What to work on: Could you please output all of the records exactly?

Task inputs:
========

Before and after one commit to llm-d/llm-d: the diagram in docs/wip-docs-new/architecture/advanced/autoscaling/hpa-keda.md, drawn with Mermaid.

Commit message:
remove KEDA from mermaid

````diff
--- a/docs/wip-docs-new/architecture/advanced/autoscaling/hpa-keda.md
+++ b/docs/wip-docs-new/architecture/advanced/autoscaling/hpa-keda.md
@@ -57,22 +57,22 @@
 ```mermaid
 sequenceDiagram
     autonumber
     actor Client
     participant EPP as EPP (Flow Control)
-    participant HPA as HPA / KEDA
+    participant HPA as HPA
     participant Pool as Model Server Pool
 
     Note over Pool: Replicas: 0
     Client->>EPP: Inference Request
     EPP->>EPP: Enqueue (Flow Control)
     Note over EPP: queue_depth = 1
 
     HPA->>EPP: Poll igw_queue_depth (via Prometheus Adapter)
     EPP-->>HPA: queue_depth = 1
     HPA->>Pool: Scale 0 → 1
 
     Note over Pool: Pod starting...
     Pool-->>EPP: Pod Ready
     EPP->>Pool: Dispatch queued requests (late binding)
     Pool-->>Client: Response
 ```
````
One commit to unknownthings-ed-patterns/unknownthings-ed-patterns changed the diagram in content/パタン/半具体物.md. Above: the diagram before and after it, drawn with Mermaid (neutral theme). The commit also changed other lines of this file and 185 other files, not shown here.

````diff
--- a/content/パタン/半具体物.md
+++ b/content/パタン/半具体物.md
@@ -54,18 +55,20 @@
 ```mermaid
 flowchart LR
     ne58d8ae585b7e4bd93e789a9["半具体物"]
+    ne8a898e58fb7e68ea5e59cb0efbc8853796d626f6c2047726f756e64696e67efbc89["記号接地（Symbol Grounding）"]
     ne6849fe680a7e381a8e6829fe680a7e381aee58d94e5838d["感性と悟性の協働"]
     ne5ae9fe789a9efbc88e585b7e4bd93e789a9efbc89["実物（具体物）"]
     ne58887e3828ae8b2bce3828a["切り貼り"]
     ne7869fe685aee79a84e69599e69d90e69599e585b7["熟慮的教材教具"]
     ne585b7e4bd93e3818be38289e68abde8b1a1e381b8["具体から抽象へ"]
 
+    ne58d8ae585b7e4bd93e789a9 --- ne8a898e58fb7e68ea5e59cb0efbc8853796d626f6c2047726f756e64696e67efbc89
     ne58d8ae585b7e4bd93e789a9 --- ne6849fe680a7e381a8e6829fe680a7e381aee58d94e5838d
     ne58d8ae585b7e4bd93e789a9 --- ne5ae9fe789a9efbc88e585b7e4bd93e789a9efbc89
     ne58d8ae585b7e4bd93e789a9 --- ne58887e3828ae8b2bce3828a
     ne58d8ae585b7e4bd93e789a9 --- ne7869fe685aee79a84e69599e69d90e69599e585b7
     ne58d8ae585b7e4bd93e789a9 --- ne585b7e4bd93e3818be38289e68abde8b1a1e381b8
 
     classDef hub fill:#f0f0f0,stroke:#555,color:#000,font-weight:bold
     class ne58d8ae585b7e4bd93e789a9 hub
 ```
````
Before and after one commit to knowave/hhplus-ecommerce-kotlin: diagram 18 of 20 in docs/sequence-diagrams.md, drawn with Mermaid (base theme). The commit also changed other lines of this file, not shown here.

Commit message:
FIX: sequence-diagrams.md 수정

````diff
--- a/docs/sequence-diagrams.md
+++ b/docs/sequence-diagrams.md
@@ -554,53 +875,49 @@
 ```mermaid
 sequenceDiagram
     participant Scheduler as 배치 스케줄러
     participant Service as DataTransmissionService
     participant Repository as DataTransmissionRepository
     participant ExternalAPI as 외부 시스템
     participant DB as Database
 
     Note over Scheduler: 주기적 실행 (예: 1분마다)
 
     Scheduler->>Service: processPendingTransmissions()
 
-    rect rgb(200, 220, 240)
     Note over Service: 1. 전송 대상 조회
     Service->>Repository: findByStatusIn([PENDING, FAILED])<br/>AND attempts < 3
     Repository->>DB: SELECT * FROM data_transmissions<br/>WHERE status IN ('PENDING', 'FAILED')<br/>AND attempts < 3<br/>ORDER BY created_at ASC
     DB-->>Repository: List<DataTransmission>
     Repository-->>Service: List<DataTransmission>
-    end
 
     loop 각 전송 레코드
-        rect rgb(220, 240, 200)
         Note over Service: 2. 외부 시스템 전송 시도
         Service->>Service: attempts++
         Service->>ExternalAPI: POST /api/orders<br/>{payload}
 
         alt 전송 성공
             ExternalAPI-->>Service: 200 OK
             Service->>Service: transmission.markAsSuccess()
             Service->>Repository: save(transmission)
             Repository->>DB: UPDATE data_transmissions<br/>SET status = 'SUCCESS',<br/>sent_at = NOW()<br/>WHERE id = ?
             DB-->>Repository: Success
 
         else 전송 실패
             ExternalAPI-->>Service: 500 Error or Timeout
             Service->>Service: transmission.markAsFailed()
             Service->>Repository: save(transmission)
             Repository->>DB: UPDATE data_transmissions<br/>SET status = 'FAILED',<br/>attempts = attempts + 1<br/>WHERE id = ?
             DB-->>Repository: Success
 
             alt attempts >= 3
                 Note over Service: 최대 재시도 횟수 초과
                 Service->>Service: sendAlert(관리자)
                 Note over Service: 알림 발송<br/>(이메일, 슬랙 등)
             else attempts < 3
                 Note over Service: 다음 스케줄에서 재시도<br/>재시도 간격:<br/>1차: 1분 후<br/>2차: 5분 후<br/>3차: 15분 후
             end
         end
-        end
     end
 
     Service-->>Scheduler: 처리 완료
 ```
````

========

Response box:
Before and after one commit to llm-d/llm-d: the diagram in docs/wip-docs-new/architecture/advanced/autoscaling/hpa-keda.md, drawn with Mermaid.

Commit message:
remove KEDA from mermaid

````diff
--- a/docs/wip-docs-new/architecture/advanced/autoscaling/hpa-keda.md
+++ b/docs/wip-docs-new/architecture/advanced/autoscaling/hpa-keda.md
@@ -57,22 +57,22 @@
 ```mermaid
 sequenceDiagram
     autonumber
     actor Client
     participant EPP as EPP (Flow Control)
-    participant HPA as HPA / KEDA
+    participant HPA as HPA
     participant Pool as Model Server Pool
 
     Note over Pool: Replicas: 0
     Client->>EPP: Inference Request
     EPP->>EPP: Enqueue (Flow Control)
     Note over EPP: queue_depth = 1
 
     HPA->>EPP: Poll igw_queue_depth (via Prometheus Adapter)
     EPP-->>HPA: queue_depth = 1
     HPA->>Pool: Scale 0 → 1
 
     Note over Pool: Pod starting...
     Pool-->>EPP: Pod Ready
     EPP->>Pool: Dispatch queued requests (late binding)
     Pool-->>Client: Response
 ```
````
One commit to unknownthings-ed-patterns/unknownthings-ed-patterns changed the diagram in content/パタン/半具体物.md. Above: the diagram before and after it, drawn with Mermaid (neutral theme). The commit also changed other lines of this file and 185 other files, not shown here.

````diff
--- a/content/パタン/半具体物.md
+++ b/content/パタン/半具体物.md
@@ -54,18 +55,20 @@
 ```mermaid
 flowchart LR
     ne58d8ae585b7e4bd93e789a9["半具体物"]
+    ne8a898e58fb7e68ea5e59cb0efbc8853796d626f6c2047726f756e64696e67efbc89["記号接地（Symbol Grounding）"]
     ne6849fe680a7e381a8e6829fe680a7e381aee58d94e5838d["感性と悟性の協働"]
     ne5ae9fe789a9efbc88e585b7e4bd93e789a9efbc89["実物（具体物）"]
     ne58887e3828ae8b2bce3828a["切り貼り"]
     ne7869fe685aee79a84e69599e69d90e69599e585b7["熟慮的教材教具"]
     ne585b7e4bd93e3818be38289e68abde8b1a1e381b8["具体から抽象へ"]
 
+    ne58d8ae585b7e4bd93e789a9 --- ne8a898e58fb7e68ea5e59cb0efbc8853796d626f6c2047726f756e64696e67efbc89
     ne58d8ae585b7e4bd93e789a9 --- ne6849fe680a7e381a8e6829fe680a7e381aee58d94e5838d
     ne58d8ae585b7e4bd93e789a9 --- ne5ae9fe789a9efbc88e585b7e4bd93e789a9efbc89
     ne58d8ae585b7e4bd93e789a9 --- ne58887e3828ae8b2bce3828a
     ne58d8ae585b7e4bd93e789a9 --- ne7869fe685aee79a84e69599e69d90e69599e585b7
     ne58d8ae585b7e4bd93e789a9 --- ne585b7e4bd93e3818be38289e68abde8b1a1e381b8
 
     classDef hub fill:#f0f0f0,stroke:#555,color:#000,font-weight:bold
     class ne58d8ae585b7e4bd93e789a9 hub
 ```
````
Before and after one commit to knowave/hhplus-ecommerce-kotlin: diagram 18 of 20 in docs/sequence-diagrams.md, drawn with Mermaid (base theme). The commit also changed other lines of this file, not shown here.

Commit message:
FIX: sequence-diagrams.md 수정

````diff
--- a/docs/sequence-diagrams.md
+++ b/docs/sequence-diagrams.md
@@ -554,53 +875,49 @@
 ```mermaid
 sequenceDiagram
     participant Scheduler as 배치 스케줄러
     participant Service as DataTransmissionService
     participant Repository as DataTransmissionRepository
     participant ExternalAPI as 외부 시스템
     participant DB as Database
 
     Note over Scheduler: 주기적 실행 (예: 1분마다)
 
     Scheduler->>Service: processPendingTransmissions()
 
-    rect rgb(200, 220, 240)
     Note over Service: 1. 전송 대상 조회
     Service->>Repository: findByStatusIn([PENDING, FAILED])<br/>AND attempts < 3
     Repository->>DB: SELECT * FROM data_transmissions<br/>WHERE status IN ('PENDING', 'FAILED')<br/>AND attempts < 3<br/>ORDER BY created_at ASC
     DB-->>Repository: List<DataTransmission>
     Repository-->>Service: List<DataTransmission>
-    end
 
     loop 각 전송 레코드
-        rect rgb(220, 240, 200)
         Note over Service: 2. 외부 시스템 전송 시도
         Service->>Service: attempts++
         Service->>ExternalAPI: POST /api/orders<br/>{payload}
 
         alt 전송 성공
             ExternalAPI-->>Service: 200 OK
             Service->>Service: transmission.markAsSuccess()
             Service->>Repository: save(transmission)
             Repository->>DB: UPDATE data_transmissions<br/>SET status = 'SUCCESS',<br/>sent_at = NOW()<br/>WHERE id = ?
             DB-->>Repository: Success
 
         else 전송 실패
             ExternalAPI-->>Service: 500 Error or Timeout
             Service->>Service: transmission.markAsFailed()
             Service->>Repository: save(transmission)
             Repository->>DB: UPDATE data_transmissions<br/>SET status = 'FAILED',<br/>attempts = attempts + 1<br/>WHERE id = ?
             DB-->>Repository: Success
 
             alt attempts >= 3
                 Note over Service: 최대 재시도 횟수 초과
                 Service->>Service: sendAlert(관리자)
                 Note over Service: 알림 발송<br/>(이메일, 슬랙 등)
             else attempts < 3
                 Note over Service: 다음 스케줄에서 재시도<br/>재시도 간격:<br/>1차: 1분 후<br/>2차: 5분 후<br/>3차: 15분 후
             end
         end
-        end
     end
 
     Service-->>Scheduler: 처리 완료
 ```
````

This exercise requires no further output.